2 Samuel 5:4 (NIV)
When I was a boy I spent entire class periods of elementary school learning how to use the library. If I was interested in a subject or had a question that needed answering I would have to wait until the day of the week our class would visit the school library. I would look up the subject in a large set of drawers that housed small index cards arranged by the Dewey Decimal System. It gave me a number that corresponded to the numbers on the spines of books arranged on the shelf and from there I could find all the books on the subject that interested me. Then, all I had to do was scour the books on the shelf to find what I was looking for.
By the time I was a teenager there was a set of Funk & Wagnalls encyclopedias on the book shelf in our home. My mom acquired the entire set of encyclopedias, volume by volume, over a period of time using S&H “Green Stamps” she got at the Hy-Vee grocery store. What a time saver. Now, if I wanted the answer to a question I could go to our basement family room and look it up in the encyclopedia.
When I was in my twenties I purchased my first computer. It was an IBM PS1 with a 3.5 inch “floppy” disc drive and no internal hard drive. I eventually purchased a 300 megabyte hard drive for just over $300 and installed it myself. With that computer I got on the internet for the first time through a phone line that dialed-up the connection, but anyone trying to call me at home would get an intermittent tone called a “busy signal” telling them that I was using the phone line at the moment.
By the time I was thirty, I was able to access almost any information I wanted on the internet from home. No going to the library. No looking it up in a book. Simply dial-in to the internet (which by then I could do AND still use the home phone line AT THE SAME TIME! Genius!) and type in what you’re looking for.
On the way to the lake this past Wednesday night Wendy and I saw a gorgeous rainbow. “Why are rainbows arched?” we mused. Wendy simply picked up her phone, which is connected to the internet at all times, and asked the question. Everything you could possibly want to know about the subject was available to us instantly on our cell phone as we sat in our car speeding down Highway 63 in rural Missouri.
Face it. We are becoming an increasingly impatient people.

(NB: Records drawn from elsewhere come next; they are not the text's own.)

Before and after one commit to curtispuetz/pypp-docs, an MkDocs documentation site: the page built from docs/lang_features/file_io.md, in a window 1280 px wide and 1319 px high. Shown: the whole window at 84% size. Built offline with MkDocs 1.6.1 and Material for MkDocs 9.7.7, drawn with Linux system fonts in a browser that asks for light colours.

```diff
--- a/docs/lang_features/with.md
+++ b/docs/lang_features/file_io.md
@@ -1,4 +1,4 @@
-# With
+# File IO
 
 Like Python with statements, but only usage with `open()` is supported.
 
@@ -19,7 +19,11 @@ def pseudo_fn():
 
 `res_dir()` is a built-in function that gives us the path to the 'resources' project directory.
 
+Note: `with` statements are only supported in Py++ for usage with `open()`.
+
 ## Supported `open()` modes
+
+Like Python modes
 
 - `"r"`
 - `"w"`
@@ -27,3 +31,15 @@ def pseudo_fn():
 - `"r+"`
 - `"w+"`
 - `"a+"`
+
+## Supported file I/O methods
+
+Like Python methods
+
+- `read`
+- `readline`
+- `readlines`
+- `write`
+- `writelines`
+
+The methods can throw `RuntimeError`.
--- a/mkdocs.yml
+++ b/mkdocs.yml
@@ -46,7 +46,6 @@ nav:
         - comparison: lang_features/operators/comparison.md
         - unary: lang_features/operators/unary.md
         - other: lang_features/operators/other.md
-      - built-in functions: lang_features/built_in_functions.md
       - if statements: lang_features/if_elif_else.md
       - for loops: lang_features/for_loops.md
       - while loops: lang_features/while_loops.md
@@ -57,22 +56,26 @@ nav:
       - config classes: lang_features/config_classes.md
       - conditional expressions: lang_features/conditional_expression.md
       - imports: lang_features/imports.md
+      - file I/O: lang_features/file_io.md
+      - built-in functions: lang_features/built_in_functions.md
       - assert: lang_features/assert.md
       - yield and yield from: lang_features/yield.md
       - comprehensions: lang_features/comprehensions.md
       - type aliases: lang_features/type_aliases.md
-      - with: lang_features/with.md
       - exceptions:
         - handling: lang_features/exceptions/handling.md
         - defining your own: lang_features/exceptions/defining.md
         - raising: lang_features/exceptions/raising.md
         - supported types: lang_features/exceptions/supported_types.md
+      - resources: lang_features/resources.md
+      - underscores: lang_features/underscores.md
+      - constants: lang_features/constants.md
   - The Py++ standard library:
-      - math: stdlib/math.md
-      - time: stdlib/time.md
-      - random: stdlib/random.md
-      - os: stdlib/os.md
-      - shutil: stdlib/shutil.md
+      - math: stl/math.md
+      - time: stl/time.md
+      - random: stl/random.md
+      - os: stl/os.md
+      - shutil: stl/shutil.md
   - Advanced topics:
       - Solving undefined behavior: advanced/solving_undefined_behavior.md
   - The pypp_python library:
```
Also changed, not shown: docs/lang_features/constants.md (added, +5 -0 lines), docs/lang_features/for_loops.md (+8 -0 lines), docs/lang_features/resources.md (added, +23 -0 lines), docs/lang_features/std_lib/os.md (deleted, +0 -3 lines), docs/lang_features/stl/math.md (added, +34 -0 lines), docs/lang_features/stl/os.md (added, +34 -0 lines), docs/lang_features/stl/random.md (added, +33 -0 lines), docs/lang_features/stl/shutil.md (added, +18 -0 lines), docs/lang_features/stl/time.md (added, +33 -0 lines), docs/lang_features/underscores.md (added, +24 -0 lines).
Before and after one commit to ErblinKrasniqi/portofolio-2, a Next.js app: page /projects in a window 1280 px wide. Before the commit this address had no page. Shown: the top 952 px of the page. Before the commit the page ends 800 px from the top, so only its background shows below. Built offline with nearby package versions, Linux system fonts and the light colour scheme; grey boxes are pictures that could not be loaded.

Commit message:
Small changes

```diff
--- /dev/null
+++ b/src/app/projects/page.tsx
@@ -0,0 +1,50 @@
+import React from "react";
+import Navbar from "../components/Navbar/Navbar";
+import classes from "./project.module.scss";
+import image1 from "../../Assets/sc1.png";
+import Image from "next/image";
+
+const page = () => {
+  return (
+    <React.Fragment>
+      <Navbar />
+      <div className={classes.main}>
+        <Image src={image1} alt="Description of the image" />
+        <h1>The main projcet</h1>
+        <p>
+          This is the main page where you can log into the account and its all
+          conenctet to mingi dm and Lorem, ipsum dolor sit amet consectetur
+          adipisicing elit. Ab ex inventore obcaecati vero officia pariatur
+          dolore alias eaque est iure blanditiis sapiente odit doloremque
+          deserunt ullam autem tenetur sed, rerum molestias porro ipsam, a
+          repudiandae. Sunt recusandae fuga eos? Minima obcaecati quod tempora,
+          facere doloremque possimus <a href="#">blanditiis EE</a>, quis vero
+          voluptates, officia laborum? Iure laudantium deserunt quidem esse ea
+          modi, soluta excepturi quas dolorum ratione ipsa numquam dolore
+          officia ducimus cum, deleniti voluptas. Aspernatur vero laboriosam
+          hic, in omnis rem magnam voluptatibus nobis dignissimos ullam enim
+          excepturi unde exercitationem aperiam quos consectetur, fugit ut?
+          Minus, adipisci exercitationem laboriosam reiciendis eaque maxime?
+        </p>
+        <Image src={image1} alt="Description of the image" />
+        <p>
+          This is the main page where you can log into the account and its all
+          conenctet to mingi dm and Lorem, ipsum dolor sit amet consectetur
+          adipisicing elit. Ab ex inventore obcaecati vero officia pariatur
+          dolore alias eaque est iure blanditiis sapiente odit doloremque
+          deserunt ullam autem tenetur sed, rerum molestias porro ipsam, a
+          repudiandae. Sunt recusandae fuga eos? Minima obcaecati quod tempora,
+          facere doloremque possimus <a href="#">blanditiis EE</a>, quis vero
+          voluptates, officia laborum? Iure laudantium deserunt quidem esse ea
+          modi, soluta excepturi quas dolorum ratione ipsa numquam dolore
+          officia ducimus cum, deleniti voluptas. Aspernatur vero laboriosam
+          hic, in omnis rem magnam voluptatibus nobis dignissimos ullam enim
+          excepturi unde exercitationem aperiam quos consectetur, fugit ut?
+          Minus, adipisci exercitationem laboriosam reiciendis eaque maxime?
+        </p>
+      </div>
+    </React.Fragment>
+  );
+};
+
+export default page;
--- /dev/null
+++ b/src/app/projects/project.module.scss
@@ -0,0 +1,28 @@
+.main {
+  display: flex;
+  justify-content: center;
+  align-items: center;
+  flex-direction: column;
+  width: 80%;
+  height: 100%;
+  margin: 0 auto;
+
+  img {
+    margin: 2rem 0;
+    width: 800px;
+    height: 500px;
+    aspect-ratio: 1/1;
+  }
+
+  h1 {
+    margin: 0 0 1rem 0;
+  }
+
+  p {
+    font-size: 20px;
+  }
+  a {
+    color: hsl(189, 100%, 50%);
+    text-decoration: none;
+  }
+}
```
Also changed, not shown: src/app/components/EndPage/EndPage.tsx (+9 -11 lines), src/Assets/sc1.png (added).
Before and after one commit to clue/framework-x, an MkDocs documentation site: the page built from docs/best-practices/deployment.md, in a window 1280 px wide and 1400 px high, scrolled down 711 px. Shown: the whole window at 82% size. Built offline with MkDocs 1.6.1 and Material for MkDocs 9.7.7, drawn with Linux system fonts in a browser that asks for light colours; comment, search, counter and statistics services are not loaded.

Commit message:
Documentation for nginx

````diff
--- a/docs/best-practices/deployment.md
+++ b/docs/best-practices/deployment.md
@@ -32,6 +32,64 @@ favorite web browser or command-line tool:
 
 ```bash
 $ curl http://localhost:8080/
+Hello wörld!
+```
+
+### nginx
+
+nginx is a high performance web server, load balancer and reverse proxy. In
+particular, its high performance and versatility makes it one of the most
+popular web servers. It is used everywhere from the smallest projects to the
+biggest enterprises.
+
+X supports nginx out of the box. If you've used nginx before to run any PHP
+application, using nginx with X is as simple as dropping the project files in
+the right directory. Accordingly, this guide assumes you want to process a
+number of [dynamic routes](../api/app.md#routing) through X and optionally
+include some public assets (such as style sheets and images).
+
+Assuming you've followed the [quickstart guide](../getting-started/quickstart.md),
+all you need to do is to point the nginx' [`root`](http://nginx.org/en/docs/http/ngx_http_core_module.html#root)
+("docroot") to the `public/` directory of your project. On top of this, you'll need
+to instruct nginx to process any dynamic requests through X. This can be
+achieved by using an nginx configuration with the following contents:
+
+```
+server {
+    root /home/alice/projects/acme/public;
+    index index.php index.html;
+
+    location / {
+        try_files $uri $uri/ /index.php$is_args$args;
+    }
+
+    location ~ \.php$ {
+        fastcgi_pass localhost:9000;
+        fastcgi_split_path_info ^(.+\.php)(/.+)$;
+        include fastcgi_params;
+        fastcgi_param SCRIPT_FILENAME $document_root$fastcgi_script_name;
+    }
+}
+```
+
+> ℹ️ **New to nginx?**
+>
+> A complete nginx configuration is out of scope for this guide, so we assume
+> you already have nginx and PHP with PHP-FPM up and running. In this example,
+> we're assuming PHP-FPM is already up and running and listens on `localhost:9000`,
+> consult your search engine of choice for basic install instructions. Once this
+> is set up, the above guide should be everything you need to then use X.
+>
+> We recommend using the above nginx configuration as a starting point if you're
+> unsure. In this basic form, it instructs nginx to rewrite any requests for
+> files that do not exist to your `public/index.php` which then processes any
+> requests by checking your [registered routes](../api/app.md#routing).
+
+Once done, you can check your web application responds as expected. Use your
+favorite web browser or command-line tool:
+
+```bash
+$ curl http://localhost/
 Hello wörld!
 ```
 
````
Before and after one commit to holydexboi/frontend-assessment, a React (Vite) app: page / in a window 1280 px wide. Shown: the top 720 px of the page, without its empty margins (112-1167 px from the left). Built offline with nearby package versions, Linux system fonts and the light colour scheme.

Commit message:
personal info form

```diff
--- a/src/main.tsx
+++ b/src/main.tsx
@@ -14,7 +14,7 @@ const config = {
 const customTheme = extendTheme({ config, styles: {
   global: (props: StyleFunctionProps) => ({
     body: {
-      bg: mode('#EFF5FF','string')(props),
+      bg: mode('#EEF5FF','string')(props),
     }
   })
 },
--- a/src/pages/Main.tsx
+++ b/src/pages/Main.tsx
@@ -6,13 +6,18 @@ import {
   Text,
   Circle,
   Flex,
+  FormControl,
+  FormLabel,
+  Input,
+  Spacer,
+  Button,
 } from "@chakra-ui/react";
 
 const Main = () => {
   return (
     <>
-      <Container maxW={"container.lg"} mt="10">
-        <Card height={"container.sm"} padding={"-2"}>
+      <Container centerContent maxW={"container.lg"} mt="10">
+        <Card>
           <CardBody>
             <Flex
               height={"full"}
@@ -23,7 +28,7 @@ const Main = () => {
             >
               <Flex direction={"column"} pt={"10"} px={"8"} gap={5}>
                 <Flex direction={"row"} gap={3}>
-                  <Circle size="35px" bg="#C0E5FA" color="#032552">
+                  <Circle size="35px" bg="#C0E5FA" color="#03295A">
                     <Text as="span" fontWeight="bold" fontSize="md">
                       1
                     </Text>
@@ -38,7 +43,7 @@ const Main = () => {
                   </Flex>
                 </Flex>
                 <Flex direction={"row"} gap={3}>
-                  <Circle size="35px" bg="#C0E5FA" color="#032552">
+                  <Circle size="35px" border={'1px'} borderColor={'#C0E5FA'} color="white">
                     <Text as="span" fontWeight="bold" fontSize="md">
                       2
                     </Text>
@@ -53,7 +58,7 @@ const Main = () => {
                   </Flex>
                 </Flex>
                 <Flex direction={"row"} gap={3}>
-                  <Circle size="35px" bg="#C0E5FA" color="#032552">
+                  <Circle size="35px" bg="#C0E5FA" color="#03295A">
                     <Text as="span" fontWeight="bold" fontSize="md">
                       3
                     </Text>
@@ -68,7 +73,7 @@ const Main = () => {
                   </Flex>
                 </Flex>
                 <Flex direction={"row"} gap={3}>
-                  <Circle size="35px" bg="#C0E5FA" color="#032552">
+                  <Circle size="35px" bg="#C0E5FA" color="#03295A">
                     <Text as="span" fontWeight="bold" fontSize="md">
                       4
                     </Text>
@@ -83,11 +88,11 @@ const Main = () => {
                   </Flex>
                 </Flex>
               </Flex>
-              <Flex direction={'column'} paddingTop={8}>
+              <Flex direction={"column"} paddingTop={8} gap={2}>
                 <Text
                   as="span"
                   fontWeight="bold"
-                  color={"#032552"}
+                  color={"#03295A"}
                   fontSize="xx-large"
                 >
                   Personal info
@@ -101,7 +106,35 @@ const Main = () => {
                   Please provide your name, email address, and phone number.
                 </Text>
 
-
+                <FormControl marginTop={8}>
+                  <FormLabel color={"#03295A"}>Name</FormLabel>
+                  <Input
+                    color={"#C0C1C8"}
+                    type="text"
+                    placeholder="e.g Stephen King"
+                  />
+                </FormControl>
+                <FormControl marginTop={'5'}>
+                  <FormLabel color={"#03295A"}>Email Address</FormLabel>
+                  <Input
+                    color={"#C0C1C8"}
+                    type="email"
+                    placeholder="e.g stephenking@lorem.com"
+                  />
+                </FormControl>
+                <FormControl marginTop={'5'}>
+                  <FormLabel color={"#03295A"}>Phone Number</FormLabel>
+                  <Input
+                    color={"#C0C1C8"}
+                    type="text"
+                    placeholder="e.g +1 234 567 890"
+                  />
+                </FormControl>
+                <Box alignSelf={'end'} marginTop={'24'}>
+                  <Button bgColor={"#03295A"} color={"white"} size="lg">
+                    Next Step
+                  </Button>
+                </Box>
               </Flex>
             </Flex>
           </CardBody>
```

I think we have enjoyed the blessings of rapidly advancing and evolving technology which deliver results and instant gratification, but scarcely have we realized the impact that it’s having on us.
David was anointed king as a boy. Chapter-by-chapter we’ve followed his journey across some twenty years from being a young hero over Goliath, to developing into a warrior, to spending years as an outlaw on the run, to becoming a mercenary for hire against his own people, to becoming the leader of his tribe. He didn’t realize the fruition of his anointing until he was 30.
Some things take time, and we are being increasingly conditioned to believe that everything should happen for us immediately and upon demand. I know I’m at risk for sounding like a stodgy old man grieving the good old days, but I’m really not. I enjoy the blessings of technology as much as everyone else. At the same time, I wonder what it is doing to me, how it is changing me, and when I should be concerned. One of the fruits of God’s Spirit is patience. David had to learn it in his long trek to the throne. I have had to learn it (often the hard way) in relationships and life and art and business.
Today, I’m reminding myself to be patient. Some things take time in order to work out for the best, and I want God’s best for me, no matter how long it takes.